What to do –
Return each entry exactly, omitting nothing.

Material for this task –
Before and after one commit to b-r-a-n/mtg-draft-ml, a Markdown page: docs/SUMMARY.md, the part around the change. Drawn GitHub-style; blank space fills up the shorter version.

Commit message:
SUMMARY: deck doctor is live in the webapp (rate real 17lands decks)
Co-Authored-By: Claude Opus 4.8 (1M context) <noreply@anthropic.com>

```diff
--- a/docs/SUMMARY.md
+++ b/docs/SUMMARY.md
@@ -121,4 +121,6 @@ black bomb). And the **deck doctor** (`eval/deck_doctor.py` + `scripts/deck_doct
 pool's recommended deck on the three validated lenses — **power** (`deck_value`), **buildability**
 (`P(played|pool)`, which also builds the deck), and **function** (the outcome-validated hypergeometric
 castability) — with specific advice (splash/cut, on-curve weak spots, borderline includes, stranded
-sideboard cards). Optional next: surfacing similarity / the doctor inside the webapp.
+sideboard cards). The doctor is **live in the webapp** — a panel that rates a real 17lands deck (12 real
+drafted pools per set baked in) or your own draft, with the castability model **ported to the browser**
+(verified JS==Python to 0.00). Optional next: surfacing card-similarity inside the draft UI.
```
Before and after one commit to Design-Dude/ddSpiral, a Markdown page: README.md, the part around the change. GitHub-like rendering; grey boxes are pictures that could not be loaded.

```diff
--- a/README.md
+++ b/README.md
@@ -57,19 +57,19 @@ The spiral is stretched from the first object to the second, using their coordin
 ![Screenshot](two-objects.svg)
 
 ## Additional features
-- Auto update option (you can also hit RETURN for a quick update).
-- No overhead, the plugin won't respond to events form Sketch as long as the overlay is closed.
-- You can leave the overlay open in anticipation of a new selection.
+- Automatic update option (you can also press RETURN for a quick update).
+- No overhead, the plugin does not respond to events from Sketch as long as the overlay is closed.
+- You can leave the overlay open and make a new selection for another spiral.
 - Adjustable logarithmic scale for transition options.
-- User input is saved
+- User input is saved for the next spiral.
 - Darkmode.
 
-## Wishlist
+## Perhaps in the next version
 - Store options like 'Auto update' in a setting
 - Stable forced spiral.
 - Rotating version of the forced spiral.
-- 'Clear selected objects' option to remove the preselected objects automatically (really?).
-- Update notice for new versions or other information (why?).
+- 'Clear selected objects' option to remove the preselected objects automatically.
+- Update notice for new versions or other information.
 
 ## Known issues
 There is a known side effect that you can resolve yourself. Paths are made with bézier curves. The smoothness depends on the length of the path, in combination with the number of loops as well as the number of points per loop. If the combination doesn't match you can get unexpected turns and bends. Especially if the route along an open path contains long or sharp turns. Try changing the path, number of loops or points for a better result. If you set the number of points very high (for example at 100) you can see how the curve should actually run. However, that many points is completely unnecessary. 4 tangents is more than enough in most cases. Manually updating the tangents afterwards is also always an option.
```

Problem solution –
Before and after one commit to b-r-a-n/mtg-draft-ml, a Markdown page: docs/SUMMARY.md, the part around the change. Drawn GitHub-style; blank space fills up the shorter version.

Commit message:
SUMMARY: deck doctor is live in the webapp (rate real 17lands decks)
Co-Authored-By: Claude Opus 4.8 (1M context) <noreply@anthropic.com>

```diff
--- a/docs/SUMMARY.md
+++ b/docs/SUMMARY.md
@@ -121,4 +121,6 @@ black bomb). And the **deck doctor** (`eval/deck_doctor.py` + `scripts/deck_doct
 pool's recommended deck on the three validated lenses — **power** (`deck_value`), **buildability**
 (`P(played|pool)`, which also builds the deck), and **function** (the outcome-validated hypergeometric
 castability) — with specific advice (splash/cut, on-curve weak spots, borderline includes, stranded
-sideboard cards). Optional next: surfacing similarity / the doctor inside the webapp.
+sideboard cards). The doctor is **live in the webapp** — a panel that rates a real 17lands deck (12 real
+drafted pools per set baked in) or your own draft, with the castability model **ported to the browser**
+(verified JS==Python to 0.00). Optional next: surfacing card-similarity inside the draft UI.
```
Before and after one commit to Design-Dude/ddSpiral, a Markdown page: README.md, the part around the change. GitHub-like rendering; grey boxes are pictures that could not be loaded.

```diff
--- a/README.md
+++ b/README.md
@@ -57,19 +57,19 @@ The spiral is stretched from the first object to the second, using their coordin
 ![Screenshot](two-objects.svg)
 
 ## Additional features
-- Auto update option (you can also hit RETURN for a quick update).
-- No overhead, the plugin won't respond to events form Sketch as long as the overlay is closed.
-- You can leave the overlay open in anticipation of a new selection.
+- Automatic update option (you can also press RETURN for a quick update).
+- No overhead, the plugin does not respond to events from Sketch as long as the overlay is closed.
+- You can leave the overlay open and make a new selection for another spiral.
 - Adjustable logarithmic scale for transition options.
-- User input is saved
+- User input is saved for the next spiral.
 - Darkmode.
 
-## Wishlist
+## Perhaps in the next version
 - Store options like 'Auto update' in a setting
 - Stable forced spiral.
 - Rotating version of the forced spiral.
-- 'Clear selected objects' option to remove the preselected objects automatically (really?).
-- Update notice for new versions or other information (why?).
+- 'Clear selected objects' option to remove the preselected objects automatically.
+- Update notice for new versions or other information.
 
 ## Known issues
 There is a known side effect that you can resolve yourself. Paths are made with bézier curves. The smoothness depends on the length of the path, in combination with the number of loops as well as the number of points per loop. If the combination doesn't match you can get unexpected turns and bends. Especially if the route along an open path contains long or sharp turns. Try changing the path, number of loops or points for a better result. If you set the number of points very high (for example at 100) you can see how the curve should actually run. However, that many points is completely unnecessary. 4 tangents is more than enough in most cases. Manually updating the tangents afterwards is also always an option.
```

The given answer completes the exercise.